Report how many lines in the records that follow have the word "submitHandler" in them, giving the number and nothing more.

*** DATA SUPPLIED ***

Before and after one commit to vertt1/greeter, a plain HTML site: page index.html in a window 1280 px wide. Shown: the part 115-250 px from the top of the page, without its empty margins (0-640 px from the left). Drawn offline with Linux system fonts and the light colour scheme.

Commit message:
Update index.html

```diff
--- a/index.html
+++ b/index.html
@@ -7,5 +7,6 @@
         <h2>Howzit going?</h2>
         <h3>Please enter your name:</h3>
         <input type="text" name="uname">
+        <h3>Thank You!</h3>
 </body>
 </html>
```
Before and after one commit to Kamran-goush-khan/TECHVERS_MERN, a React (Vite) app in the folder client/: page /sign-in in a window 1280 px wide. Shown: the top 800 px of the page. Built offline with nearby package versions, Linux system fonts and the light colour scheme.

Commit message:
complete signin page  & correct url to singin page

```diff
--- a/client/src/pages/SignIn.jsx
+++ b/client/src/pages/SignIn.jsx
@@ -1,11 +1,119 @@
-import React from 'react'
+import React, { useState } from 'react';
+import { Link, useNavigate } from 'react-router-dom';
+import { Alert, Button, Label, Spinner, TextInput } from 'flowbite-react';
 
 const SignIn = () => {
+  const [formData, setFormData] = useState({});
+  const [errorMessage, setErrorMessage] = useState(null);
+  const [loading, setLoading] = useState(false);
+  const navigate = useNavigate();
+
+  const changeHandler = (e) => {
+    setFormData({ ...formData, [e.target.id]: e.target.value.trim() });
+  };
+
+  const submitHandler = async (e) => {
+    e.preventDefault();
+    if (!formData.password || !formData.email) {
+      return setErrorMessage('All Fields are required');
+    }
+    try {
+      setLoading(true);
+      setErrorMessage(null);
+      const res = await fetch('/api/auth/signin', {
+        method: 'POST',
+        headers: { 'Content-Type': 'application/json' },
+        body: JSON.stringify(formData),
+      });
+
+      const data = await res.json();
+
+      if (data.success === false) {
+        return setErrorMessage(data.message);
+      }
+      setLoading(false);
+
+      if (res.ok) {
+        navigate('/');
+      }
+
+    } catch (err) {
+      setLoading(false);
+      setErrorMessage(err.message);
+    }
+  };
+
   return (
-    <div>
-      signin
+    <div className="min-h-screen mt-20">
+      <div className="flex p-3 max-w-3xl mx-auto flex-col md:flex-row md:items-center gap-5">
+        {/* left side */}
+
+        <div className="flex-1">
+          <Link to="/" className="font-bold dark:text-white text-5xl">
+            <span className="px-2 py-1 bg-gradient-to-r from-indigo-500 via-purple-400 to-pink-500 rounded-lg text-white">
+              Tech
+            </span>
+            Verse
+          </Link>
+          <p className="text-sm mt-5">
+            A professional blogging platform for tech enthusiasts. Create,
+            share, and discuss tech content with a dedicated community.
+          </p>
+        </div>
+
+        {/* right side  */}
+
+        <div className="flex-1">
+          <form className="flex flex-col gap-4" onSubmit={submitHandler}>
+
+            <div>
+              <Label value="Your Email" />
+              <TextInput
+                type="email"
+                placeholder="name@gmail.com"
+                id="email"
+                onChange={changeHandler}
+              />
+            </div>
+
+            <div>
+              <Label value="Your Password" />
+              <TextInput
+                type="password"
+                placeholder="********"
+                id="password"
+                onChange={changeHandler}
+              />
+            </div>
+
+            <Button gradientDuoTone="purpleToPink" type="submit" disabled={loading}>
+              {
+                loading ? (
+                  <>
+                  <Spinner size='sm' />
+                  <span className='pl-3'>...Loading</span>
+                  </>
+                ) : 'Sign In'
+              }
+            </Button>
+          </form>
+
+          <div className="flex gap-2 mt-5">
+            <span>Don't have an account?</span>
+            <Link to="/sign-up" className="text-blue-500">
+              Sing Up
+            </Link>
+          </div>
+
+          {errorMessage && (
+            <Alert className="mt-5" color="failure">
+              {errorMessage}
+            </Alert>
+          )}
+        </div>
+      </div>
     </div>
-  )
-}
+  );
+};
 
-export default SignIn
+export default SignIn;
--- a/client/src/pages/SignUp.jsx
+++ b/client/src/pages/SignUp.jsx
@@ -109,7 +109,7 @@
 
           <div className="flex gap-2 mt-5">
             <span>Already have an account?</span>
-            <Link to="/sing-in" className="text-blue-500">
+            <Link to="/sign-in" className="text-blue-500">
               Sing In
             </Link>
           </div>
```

***

§ OUTPUT FOR THIS EXERCISE:
2